_Task goal_. What is needed is a copy of each line in the listing below that contains "html".

_Supplied data_.
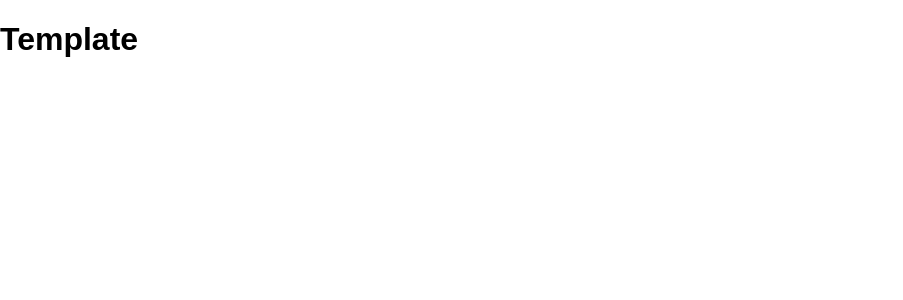
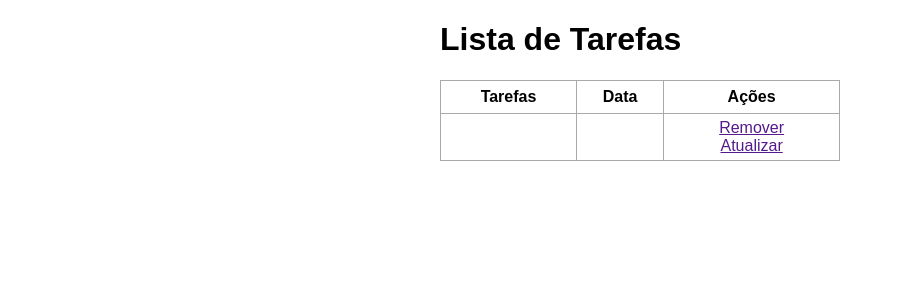
Before and after one commit to YuriCesar73/python-flask-todo-list, a Flask app: page / in a window 1280 px wide. Shown: the top 300 px of the page, without its empty margins (0-903 px from the left). Run offline with Flask 3, Linux system fonts and the light colour scheme.

Commit message:
Estilização da tabela.

```diff
--- a/app.py
+++ b/app.py
@@ -19,7 +19,7 @@ class Todo(db.Model):
 #     db.create_all()
 
 
-@app.route('/')
+@app.route('/', methods=['POST', 'GET'])
 
 def index():
     return render_template('index.html')
--- a/static/css/main.css
+++ b/static/css/main.css
@@ -2,3 +2,26 @@ body {
     margin: 0;
     font-family: sans-serif;
 }
+
+.content {
+    margin: 0 auto;
+    width: 400px;
+}
+
+table, td, th {
+    border: 1px solid #aaa;
+}
+
+table {
+    border-collapse: collapse;
+    width: 100%;
+}
+
+th {
+    height: 30px;
+}
+
+td {
+    text-align: center;
+    padding: 5px;
+}
--- a/templates/index.html
+++ b/templates/index.html
@@ -5,5 +5,24 @@
 {% endblock %}
 
 {% block body %}
-<h1>Template</h1>
+<div class="content">
+    <h1>Lista de Tarefas</h1>
+
+    <table>
+        <tr>
+            <th>Tarefas</th>
+            <th>Data</th>
+            <th>Ações</th>
+        </tr>
+        <tr>
+            <td></td>
+            <td></td>
+            <td>
+                <a href="">Remover</a>
+                <br>
+                <a href="">Atualizar</a>
+            </td>
+        </tr>
+    </table>
+</div>
 {% endblock %}
```
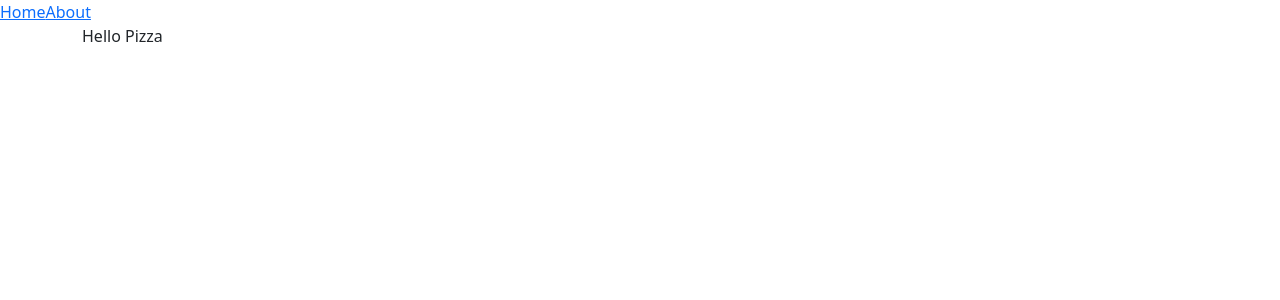
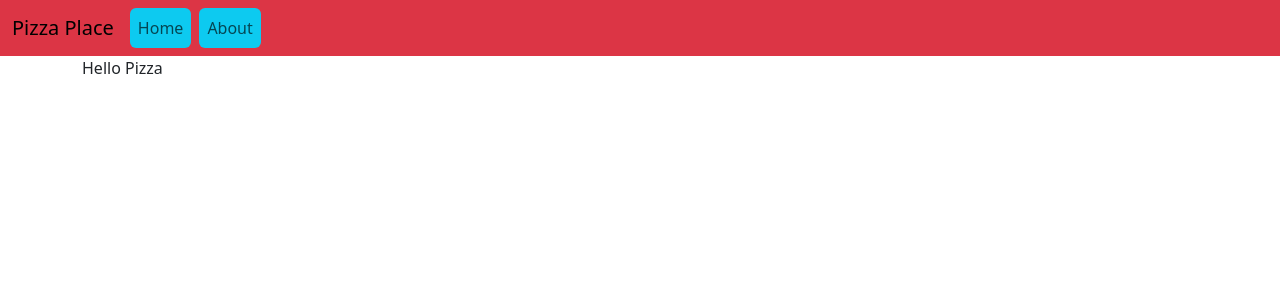
Before and after one commit to danielphilip12/pizza-place, a Vue app: page / in a window 1280 px wide. Shown: the top 300 px of the page. Built offline with nearby package versions, Linux system fonts and the light colour scheme.

Commit message:
Added NavBar

```diff
--- a/src/components/NavBar.vue
+++ b/src/components/NavBar.vue
@@ -2,11 +2,35 @@
 
 <template>
   <div>
-    <nav>
-      <RouterLink to="/">Home</RouterLink>
-      <RouterLink to="/about">About</RouterLink>
+    <nav class="navbar navbar-expand-lg bg-danger">
+      <div class="container-fluid">
+        <RouterLink class="navbar-brand" to="/">Pizza Place</RouterLink>
+        <button
+          class="navbar-toggler"
+          type="button"
+          data-bs-toggle="collapse"
+          data-bs-target="#navbarNavAltMarkup"
+          aria-controls="navbarNavAltMarkup"
+          aria-expanded="false"
+          aria-label="Toggle navigation"
+        >
+          <span class="navbar-toggler-icon"></span>
+        </button>
+        <div class="collapse navbar-collapse" id="navbarNavAltMarkup">
+          <div class="navbar-nav">
+            <RouterLink class="nav-link bg-info me-2 rounded" to="/">Home</RouterLink>
+            <RouterLink class="nav-link bg-info me-2 rounded" to="/about">About</RouterLink>
+            <!-- <RouterLink class="nav-link" to="/">Pricing</RouterLink> -->
+          </div>
+        </div>
+      </div>
     </nav>
   </div>
 </template>
 
-<style scoped></style>
+<style scoped>
+
+</style>
+
+<!-- <RouterLink to="/">Home</RouterLink>
+      <RouterLink to="/about">About</RouterLink> -->
```
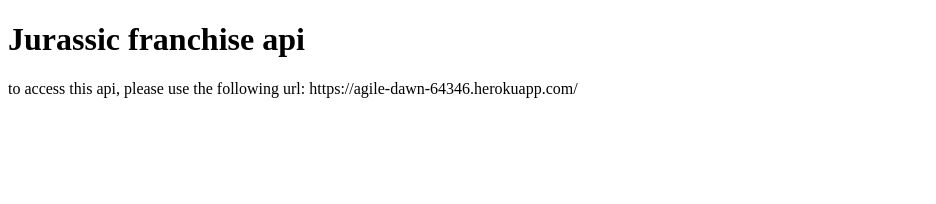
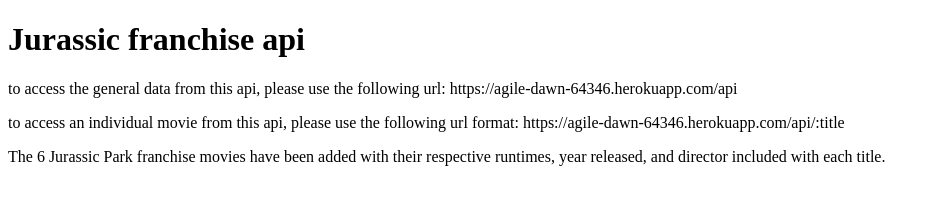
Before and after one commit to allenaw12/practice-express-api-1, a website: page index.html in a window 1280 px wide. Shown: the whole page, without its empty margins (0-936 px from the left). Drawn offline with Linux system fonts and the light colour scheme.

Commit message:
updated html with more access info

```diff
--- a/index.html
+++ b/index.html
@@ -8,6 +8,9 @@
     </head>
     <body>
         <h1>Jurassic franchise api</h1>
-        <p>to access this api, please use the following url: https://agile-dawn-64346.herokuapp.com/</p>
+        <p>to access the general data from this api, please use the following url: https://agile-dawn-64346.herokuapp.com/api</p>
+        <p>to access an individual movie from this api, please use the following url format: https://agile-dawn-64346.herokuapp.com/api/:title</p>
+        <p>The 6 Jurassic Park franchise movies have been added with their respective runtimes, year released, and director included with each title.</p>
+
     </body>
 </html>
```
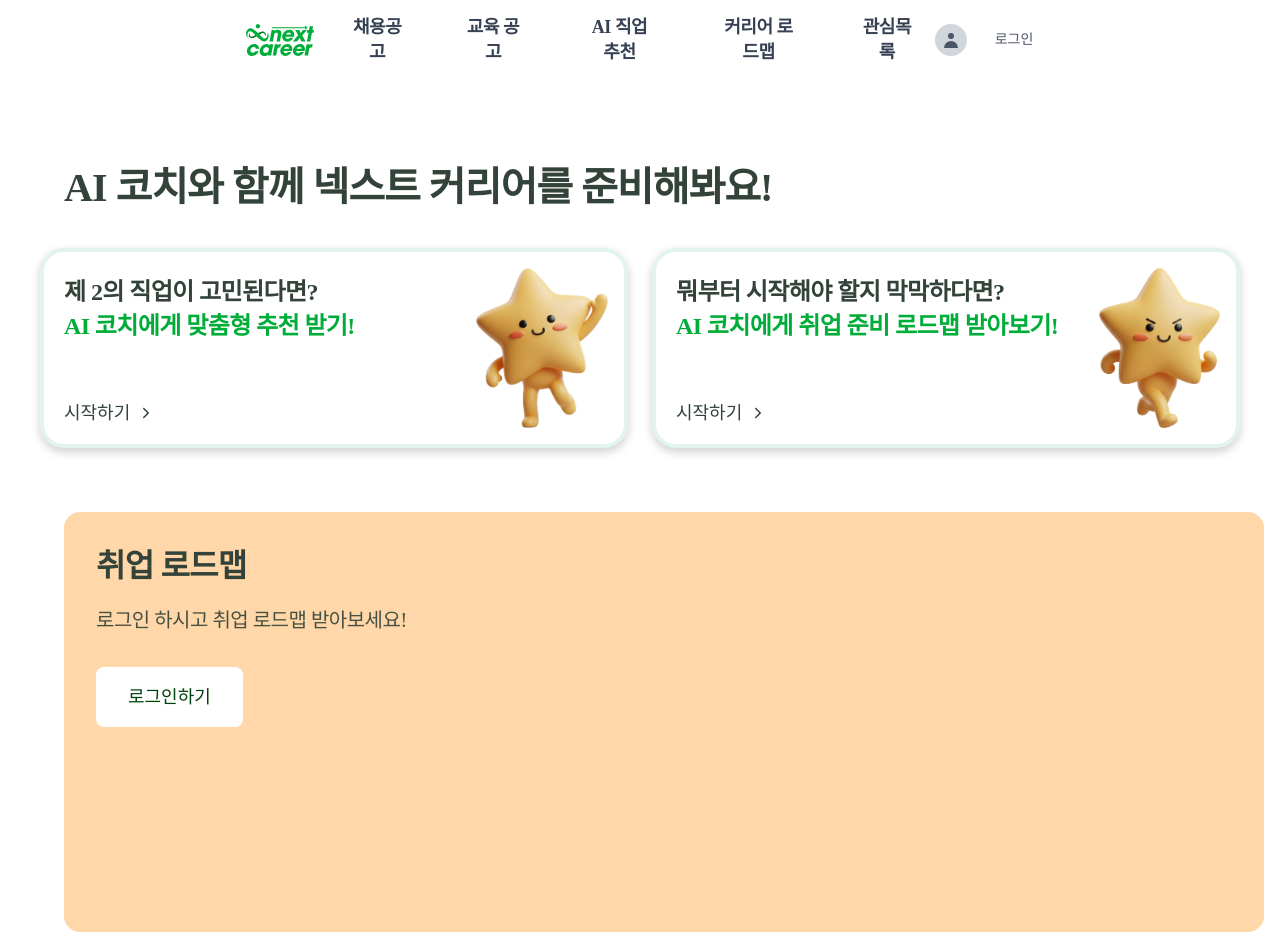
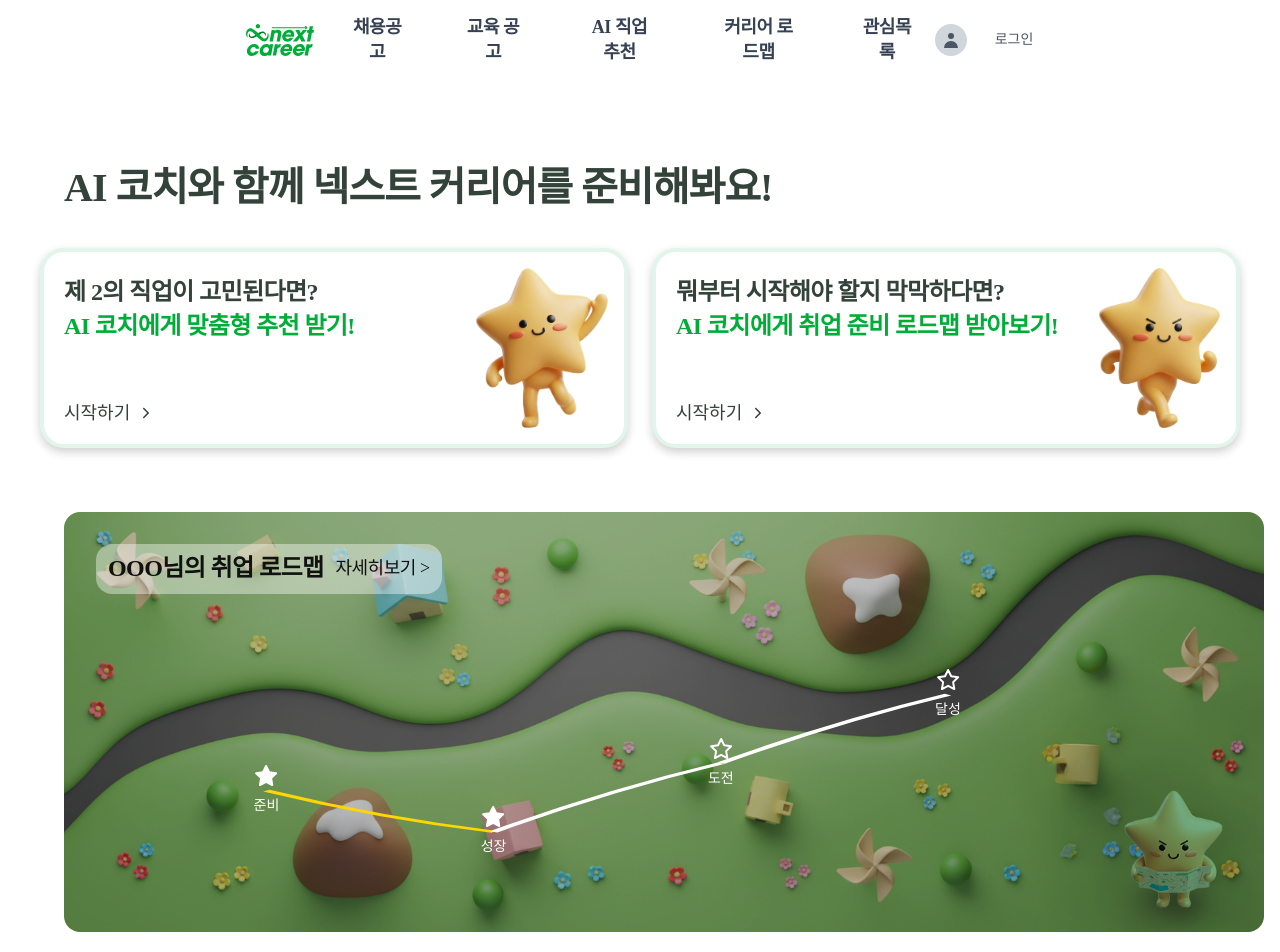
Before and after one commit to seyun31/2025_SEASONTHON_TEAM_42_FE, a Next.js app: page /main in a window 1280 px wide. Shown: the top 952 px of the page. Built offline with nearby package versions, Linux system fonts and the light colour scheme; a web font is replaced by a local one.

Commit message:
feat(main) : 로드맵 퍼블리싱, 별제외

```diff
--- a/src/components/sections/CareerRoadmapSection.tsx
+++ b/src/components/sections/CareerRoadmapSection.tsx
@@ -1,17 +1,130 @@
 'use client';
 
+import { useEffect, useState } from 'react';
+import { getUserData } from '@/lib/auth';
+
+// 별 모양 SVG 컴포넌트
+const StarIcon = ({
+  filled = false,
+  className = '',
+}: {
+  filled?: boolean;
+  className?: string;
+}) => (
+  <svg
+    width="24"
+    height="24"
+    viewBox="0 0 24 24"
+    fill="none"
+    className={className}
+  >
+    <path
+      d="M12 2L15.09 8.26L22 9.27L17 14.14L18.18 21.02L12 17.77L5.82 21.02L7 14.14L2 9.27L8.91 8.26L12 2Z"
+      fill={filled ? 'white' : 'none'}
+      stroke="white"
+      strokeWidth="2"
+      strokeLinejoin="round"
+    />
+  </svg>
+);
+
 export default function CareerRoadmapSection() {
+  const [userName, setUserName] = useState<string>('');
+
+  useEffect(() => {
+    const userData = getUserData();
+    if (userData?.name) {
+      setUserName(userData.name);
+    }
+  }, []);
+
+  const roadmapSteps = [
+    { id: 1, name: '준비', position: { x: 15, y: 60 }, completed: true },
+    { id: 2, name: '성장', position: { x: 35, y: 75 }, completed: true },
+    { id: 3, name: '도전', position: { x: 55, y: 50 }, completed: false },
+    { id: 4, name: '달성', position: { x: 75, y: 25 }, completed: false },
+  ];
+
   return (
     <section className="w-full px-4 py-8">
       <div className="max-w-[1200px] mx-auto">
-        <div className="relative bg-orange-200 rounded-2xl p-8 text-gray-80 overflow-hidden h-[420px] w-[1200px] flex-shrink-0">
-          <h2 className="text-title-large mb-4">취업 로드맵</h2>
-          <p className="text-body-large-regular mb-8 opacity-90">
-            로그인 하시고 취업 로드맵 받아보세요!
-          </p>
-          <button className="bg-white text-primary-600 px-8 py-4 rounded-lg font-medium hover:bg-gray-50 transition-colors">
-            로그인하기
-          </button>
+        <div
+          className="relative rounded-2xl p-8 text-white overflow-hidden h-[420px] w-[1200px] flex-shrink-0"
+          style={{
+            backgroundImage: 'url(/assets/Icons/roadmap_bg.png)',
+            backgroundSize: 'cover',
+            backgroundPosition: 'center',
+            backgroundRepeat: 'no-repeat',
+          }}
+        >
+          {/* 배경 오버레이 */}
+          <div className="absolute inset-0 bg-black/20 rounded-2xl"></div>
+
+          {/* 콘텐츠 */}
+          <div className="relative z-10 h-full flex flex-col">
+            {/* 헤더 */}
+            <div className="flex items-center justify-between mb-8">
+              <div className="bg-white/40 rounded-2xl px-3 py-2 flex items-center gap-3 ">
+                <span className="text-black text-title-medium">
+                  {userName
+                    ? `${userName}님의 취업 로드맵`
+                    : 'OOO님의 취업 로드맵'}
+                </span>
+                <span className="text-black text-body-medium-medium">
+                  자세히보기 &gt;
+                </span>
+              </div>
+            </div>
+
+            {/* 로드맵 차트 */}
+            <div className="flex-1 relative">
+              <svg
+                className="absolute inset-0 w-full h-full"
+                viewBox="0 0 100 100"
+                preserveAspectRatio="none"
+              >
+                {/* 연결선들 */}
+                <path
+                  d="M 15 60 Q 25 70 35 75"
+                  stroke="#FFD700"
+                  strokeWidth="0.8"
+                  fill="none"
+                />
+                <path
+                  d="M 35 75 Q 45 60 55 50"
+                  stroke="white"
+                  strokeWidth="0.8"
+                  fill="none"
+                />
+                <path
+                  d="M 55 50 Q 65 35 75 25"
+                  stroke="white"
+                  strokeWidth="0.8"
+                  fill="none"
+                />
+              </svg>
+
+              {/* 로드맵 단계들 */}
+              {roadmapSteps.map((step) => (
+                <div
+                  key={step.id}
+                  className="absolute flex flex-col items-center"
+                  style={{
+                    left: `${step.position.x}%`,
+                    top: `${step.position.y}%`,
+                    transform: 'translate(-50%, -50%)',
+                  }}
+                >
+                  <div className="mb-2">
+                    <StarIcon filled={step.completed} className="w-6 h-6" />
+                  </div>
+                  <span className="text-white text-sm font-medium">
+                    {step.name}
+                  </span>
+                </div>
+              ))}
+            </div>
+          </div>
         </div>
       </div>
     </section>
```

_Reply to the task_.
     return render_template('index.html')
--- a/templates/index.html
+++ b/templates/index.html
Before and after one commit to allenaw12/practice-express-api-1, a website: page index.html in a window 1280 px wide. Shown: the whole page, without its empty margins (0-936 px from the left). Drawn offline with Linux system fonts and the light colour scheme.
updated html with more access info
--- a/index.html
+++ b/index.html
 </html>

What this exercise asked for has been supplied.